KitGuru reported yesterday that Google had to kill 21 applications from their online market due to malware infections. Unfortunately the situation appears to be worse than first expected with a total of 50 applications now being highlighted as infected.
Google have also yet to trigger an automatic deinstall of the programs from user phones, security experts said. Tom Parson’s a senior manager with Symantec’ security response team said “The apps were ‘Trojanized, With the phones being ‘rooted,’ the attacks can do almost anything, including pulling data off the phone.” Indicating that the malware can gain root access to the devices.
These troublesome applications were made available for four days on the Android market. Lookout, a San Francisco based smartphone security firm have said that between 50,000 and 100,000 copies of the applications have been downloaded by end users meaning that this is a serious security risk for a lot of Android users.
All of the programs were infected with the same rogue coder which is dubbed as ‘DreamDroid’. It allows attackers to compromise Android phones and connect them to a command and control server which can then issue orders directly to the phones. This is made even more complex by the fact that many of the applications were initially legit, and have been pirated and modified with the DreamDroid code.

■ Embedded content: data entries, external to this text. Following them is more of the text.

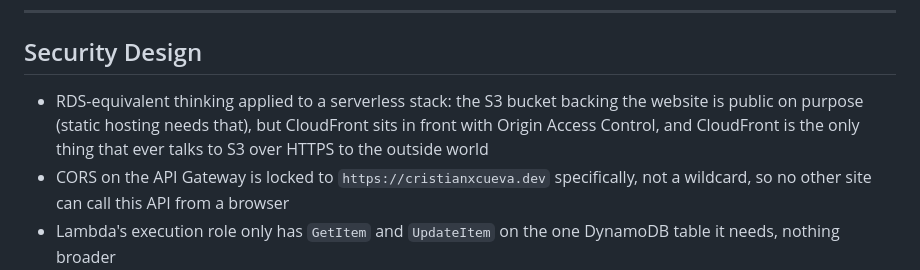
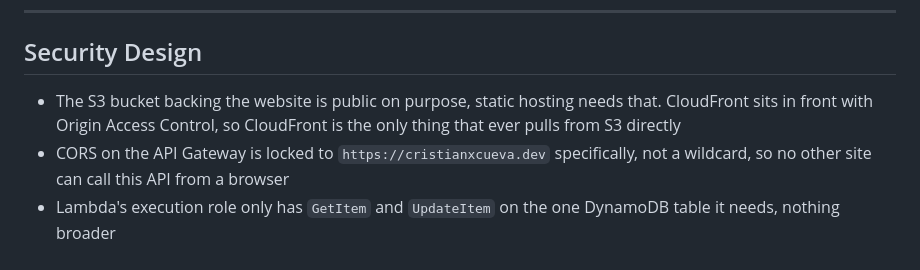
Before and after one commit to cristianxcueva/cloud-resume-backend, a Markdown page: README.md, the part around one of its changes. Rendered like a GitHub page.

Commit message:
Adjusted README.md

```diff
--- a/README.md
+++ b/README.md
@@ -67,7 +66,7 @@ DynamoDB returns numbers as Python's `Decimal` type, not a plain `int`. `json.du
 
 ## Security Design
 
-- RDS-equivalent thinking applied to a serverless stack: the S3 bucket backing the website is public on purpose (static hosting needs that), but CloudFront sits in front with Origin Access Control, and CloudFront is the only thing that ever talks to S3 over HTTPS to the outside world
+- The S3 bucket backing the website is public on purpose, static hosting needs that. CloudFront sits in front with Origin Access Control, so CloudFront is the only thing that ever pulls from S3 directly
 - CORS on the API Gateway is locked to `https://cristianxcueva.dev` specifically, not a wildcard, so no other site can call this API from a browser
 - Lambda's execution role only has `GetItem` and `UpdateItem` on the one DynamoDB table it needs, nothing broader
 - API Gateway throttling caps requests at 5/second sustained, 10 burst. A real visitor generates one request. A script trying to run up a bill gets capped before it ever reaches Lambda or DynamoDB, and capped requests aren't billed
```
Also changed, not shown: other parts of README.md (+5 -6 lines).
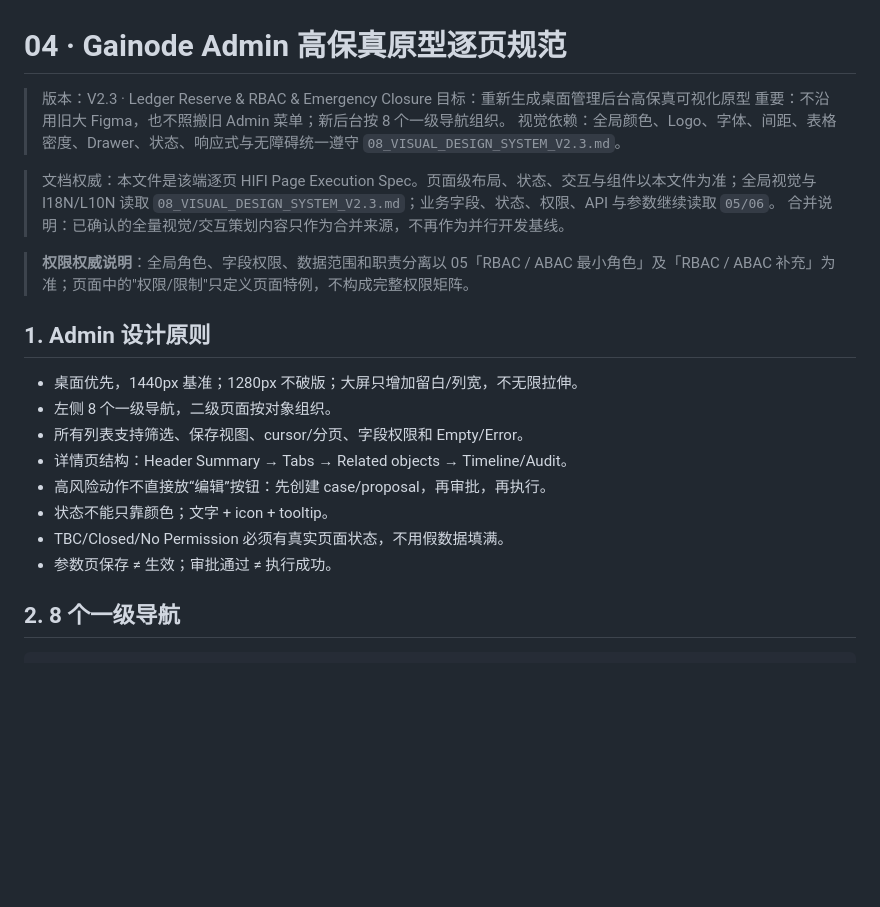
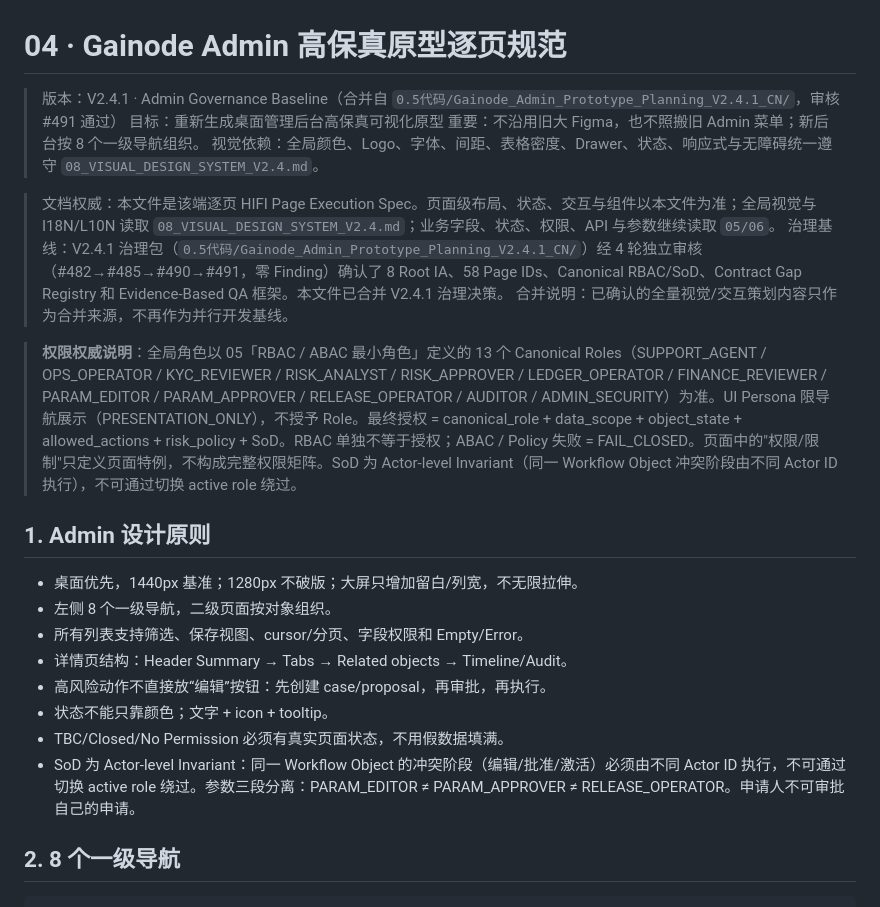
Before and after one commit to pandy123321/gainode, a Markdown page: Gainode_Development_Ready_V6.1_Latest/04_ADMIN_HIFI_PROTOTYPE_SPEC_V2.2.md, the part around one of its changes. Drawn GitHub-style; blank space fills up the shorter version.

```diff
--- a/Gainode_Development_Ready_V6.1_Latest/04_ADMIN_HIFI_PROTOTYPE_SPEC_V2.2.md
+++ b/Gainode_Development_Ready_V6.1_Latest/04_ADMIN_HIFI_PROTOTYPE_SPEC_V2.2.md
@@ -1,14 +1,15 @@
 # 04 · Gainode Admin 高保真原型逐页规范
 
-> 版本：V2.3 · Ledger Reserve & RBAC & Emergency Closure
+> 版本：V2.4.1 · Admin Governance Baseline（合并自 `0.5代码/Gainode_Admin_Prototype_Planning_V2.4.1_CN/`，审核 #491 通过）
 > 目标：重新生成桌面管理后台高保真可视化原型
 > 重要：不沿用旧大 Figma，也不照搬旧 Admin 菜单；新后台按 8 个一级导航组织。
-> 视觉依赖：全局颜色、Logo、字体、间距、表格密度、Drawer、状态、响应式与无障碍统一遵守 `08_VISUAL_DESIGN_SYSTEM_V2.3.md`。
+> 视觉依赖：全局颜色、Logo、字体、间距、表格密度、Drawer、状态、响应式与无障碍统一遵守 `08_VISUAL_DESIGN_SYSTEM_V2.4.md`。
 
-> 文档权威：本文件是该端逐页 HIFI Page Execution Spec。页面级布局、状态、交互与组件以本文件为准；全局视觉与 I18N/L10N 读取 `08_VISUAL_DESIGN_SYSTEM_V2.3.md`；业务字段、状态、权限、API 与参数继续读取 `05/06`。
+> 文档权威：本文件是该端逐页 HIFI Page Execution Spec。页面级布局、状态、交互与组件以本文件为准；全局视觉与 I18N/L10N 读取 `08_VISUAL_DESIGN_SYSTEM_V2.4.md`；业务字段、状态、权限、API 与参数继续读取 `05/06`。
+> 治理基线：V2.4.1 治理包（`0.5代码/Gainode_Admin_Prototype_Planning_V2.4.1_CN/`）经 4 轮独立审核（#482→#485→#490→#491，零 Finding）确认了 8 Root IA、58 Page IDs、Canonical RBAC/SoD、Contract Gap Registry 和 Evidence-Based QA 框架。本文件已合并 V2.4.1 治理决策。
 > 合并说明：已确认的全量视觉/交互策划内容只作为合并来源，不再作为并行开发基线。
 
-> **权限权威说明**：全局角色、字段权限、数据范围和职责分离以 05「RBAC / ABAC 最小角色」及「RBAC / ABAC 补充」为准；页面中的"权限/限制"只定义页面特例，不构成完整权限矩阵。
+> **权限权威说明**：全局角色以 05「RBAC / ABAC 最小角色」定义的 13 个 Canonical Roles（SUPPORT_AGENT / OPS_OPERATOR / KYC_REVIEWER / RISK_ANALYST / RISK_APPROVER / LEDGER_OPERATOR / FINANCE_REVIEWER / PARAM_EDITOR / PARAM_APPROVER / RELEASE_OPERATOR / AUDITOR / ADMIN_SECURITY）为准。UI Persona 限导航展示（PRESENTATION_ONLY），不授予 Role。最终授权 = canonical_role + data_scope + object_state + allowed_actions + risk_policy + SoD。RBAC 单独不等于授权；ABAC / Policy 失败 = FAIL_CLOSED。页面中的"权限/限制"只定义页面特例，不构成完整权限矩阵。SoD 为 Actor-level Invariant（同一 Workflow Object 冲突阶段由不同 Actor ID 执行），不可通过切换 active role 绕过。
 
 ## 1. Admin 设计原则
 
@@ -19,7 +20,7 @@
 - 高风险动作不直接放“编辑”按钮：先创建 case/proposal，再审批，再执行。
 - 状态不能只靠颜色；文字 + icon + tooltip。
 - TBC/Closed/No Permission 必须有真实页面状态，不用假数据填满。
-- 参数页保存 ≠ 生效；审批通过 ≠ 执行成功。
+- SoD 为 Actor-level Invariant：同一 Workflow Object 的冲突阶段（编辑/批准/激活）必须由不同 Actor ID 执行，不可通过切换 active role 绕过。参数三段分离：PARAM_EDITOR ≠ PARAM_APPROVER ≠ RELEASE_OPERATOR。申请人不可审批自己的申请。
 
 ## 2. 8 个一级导航
 
```
Also changed, not shown: other parts of Gainode_Development_Ready_V6.1_Latest/04_ADMIN_HIFI_PROTOTYPE_SPEC_V2.2.md (+29 -0 lines).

While malware has been circulated before on the Android platform, this is the first time that they have been available on Google’s own market. Google do have the option to flip a switch in their base to remotely remove all malicious applications from Android smartphones, but so far it seems they have yet to do so.
Kevin Mahaffey, CTO of Lookout said “Google’s very responsible with that power, they want to make sure that it’s used only in cases when they’re sure they’re removing only malware.”
As Google Android gets more popular, they are facing a tougher task vetting the thousands of applications created every single day.
KitGuru says: With Google yet to make an official comment about the malware infected programs, we can only hope they do it sooner rather than later.